* **EXCERPTED RECORDS**
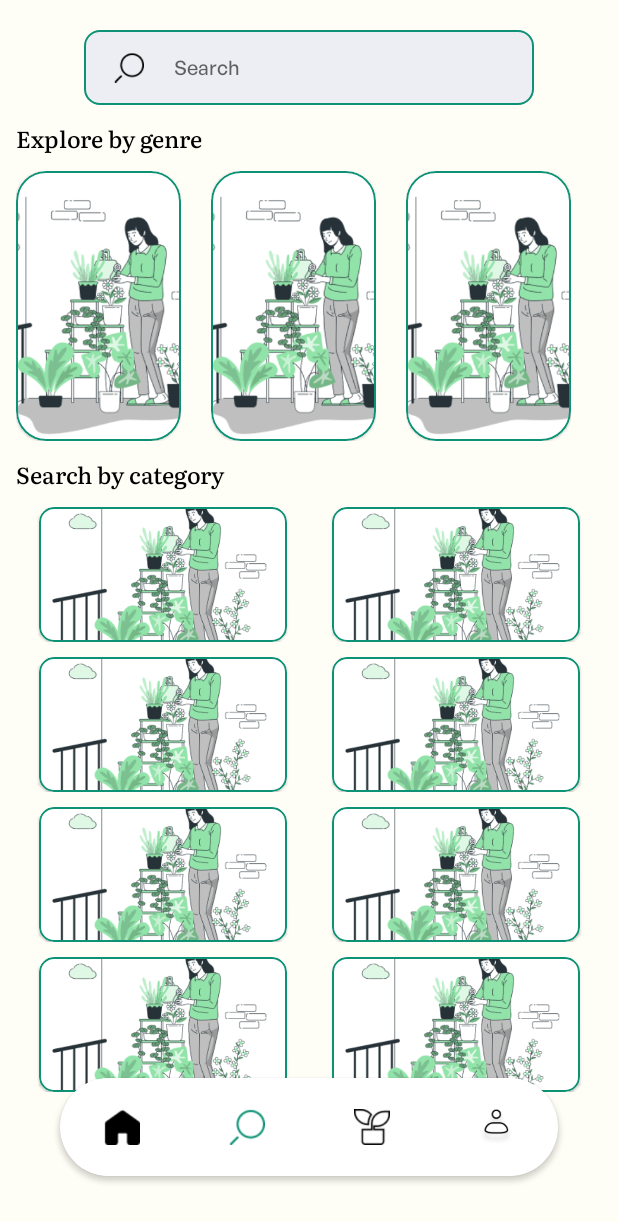
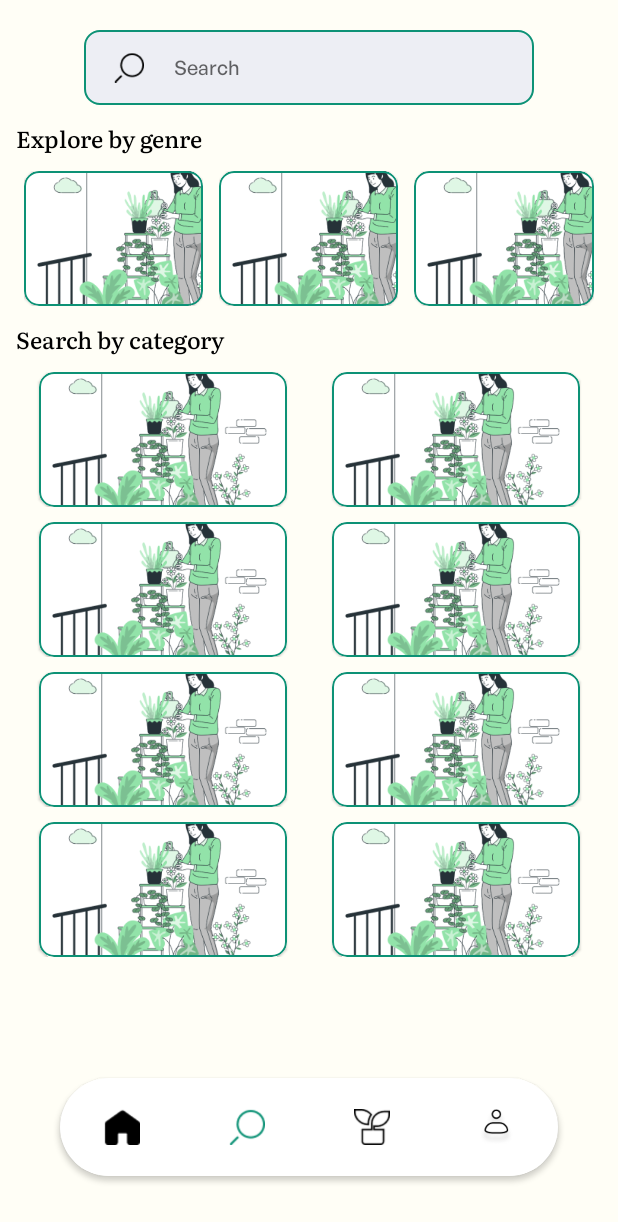
Before and after one commit to xilhwrd/Plant_Library, an Android app: the screen it shows after launch once a user with an empty profile is signed in (IndexActivity), item 2 of the bottom bar chosen, on a phone screen of 412 x 824 dp. Shown: the top 1222 px of the screen. Run offline under Robolectric (Android 15) with nearby library versions, the phone set to English and light mode, and no system bars; our stand-ins replace CircleImageView, Firebase (no records; nobody signed in at launch, a user with empty details on screens opened directly), Picasso, Shimmer; pictures from the network do not load; 2 statements that could not run were skipped.

```diff
--- a/app/src/main/java/com/example/plant_library/Adapter/GenreAdapter.java
+++ b/app/src/main/java/com/example/plant_library/Adapter/GenreAdapter.java
@@ -25,18 +25,20 @@ public class GenreAdapter extends RecyclerView.Adapter<GenreAdapter.GenreViewHol
     private final RecyclerViewInterface recyclerViewInterface;
     private final int recyclerViewId;
     private boolean showShimmer = true;
-    public GenreAdapter(List<Genre> list, Context context, int recyclerViewId, RecyclerViewInterface recyclerViewInterface) {
+    private int itemLayout;
+    public GenreAdapter(List<Genre> list, int itemLayout, Context context, int recyclerViewId, RecyclerViewInterface recyclerViewInterface) {
         this.genreList = list;
         this.context = context;
         this.recyclerViewInterface = recyclerViewInterface;
         this.recyclerViewId = recyclerViewId;
+        this.itemLayout = itemLayout;
     }
 
 
     @NonNull
     @Override
     public GenreViewHolder onCreateViewHolder(@NonNull ViewGroup parent, int viewType) {
-        View view = LayoutInflater.from(parent.getContext()).inflate(R.layout.item_genre, parent, false);
+        View view = LayoutInflater.from(parent.getContext()).inflate(itemLayout, parent, false);
         return new GenreViewHolder(view);
     }
 
--- a/app/src/main/java/com/example/plant_library/Fragment/HomeFragmentAll.java
+++ b/app/src/main/java/com/example/plant_library/Fragment/HomeFragmentAll.java
@@ -226,10 +226,9 @@ public class HomeFragmentAll extends Fragment implements RecyclerViewInterface {
     private void setPlantCategoryAdapter(){
         recyclerView = mView.findViewById(R.id.rcv_plant_category);
         plantCategoryList = new ArrayList<>();
-        plantCategoryAdapter = new GenreAdapter(plantCategoryList,getContext(), R.id.rcv_plant_category,this);
+        plantCategoryAdapter = new GenreAdapter(plantCategoryList, R.layout.item_category_plants,getContext(), R.id.rcv_plant_category,this);
         LinearLayoutManager manager = new LinearLayoutManager(getContext(), LinearLayoutManager.VERTICAL,false);
-        GridLayoutManager gridLayoutManager = new GridLayoutManager(getContext(),2);
-        recyclerView.setLayoutManager(gridLayoutManager);
+        recyclerView.setLayoutManager(manager);
         recyclerView.setAdapter(plantCategoryAdapter);
         getListGenre();
     }
--- a/app/src/main/java/com/example/plant_library/Fragment/SearchFragment.java
+++ b/app/src/main/java/com/example/plant_library/Fragment/SearchFragment.java
@@ -64,7 +64,7 @@ public class SearchFragment extends Fragment implements RecyclerViewInterface {
     private void setGenreAdapter() {
         recyclerView = mView.findViewById(R.id.rcv_genre);
         genreList = new ArrayList<>();
-        genreAdapter = new GenreAdapter(genreList,getContext(), R.id.rcv_genre,this);
+        genreAdapter = new GenreAdapter(genreList, R.layout.item_category_search,getContext(), R.id.rcv_genre,this);
         LinearLayoutManager manager = new LinearLayoutManager(getContext(), LinearLayoutManager.HORIZONTAL,false);
         GridLayoutManager gridLayoutManager = new GridLayoutManager(getContext(),3);
         recyclerView.setLayoutManager(gridLayoutManager);
--- a/app/src/main/res/layout/item_category_search.xml
+++ b/app/src/main/res/layout/item_category_search.xml
@@ -14,7 +14,7 @@
     android:layout_height="match_parent">
     <com.google.android.material.card.MaterialCardView
         app:strokeColor="@color/main_color"
-        app:strokeWidth="1.5dp"
+        app:strokeWidth="1dp"
         android:layout_width="wrap_content"
         android:layout_height="wrap_content"
         app:cardCornerRadius="10dp"
```
Also changed, not shown: app/src/main/res/layout/item_category_plants.xml (+10 -12 lines).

* **ASSIGNMENT**
The word "getContext" appears in some lines of the data; state how many such lines there are, and nothing further.

* **TASK SOLUTION**
10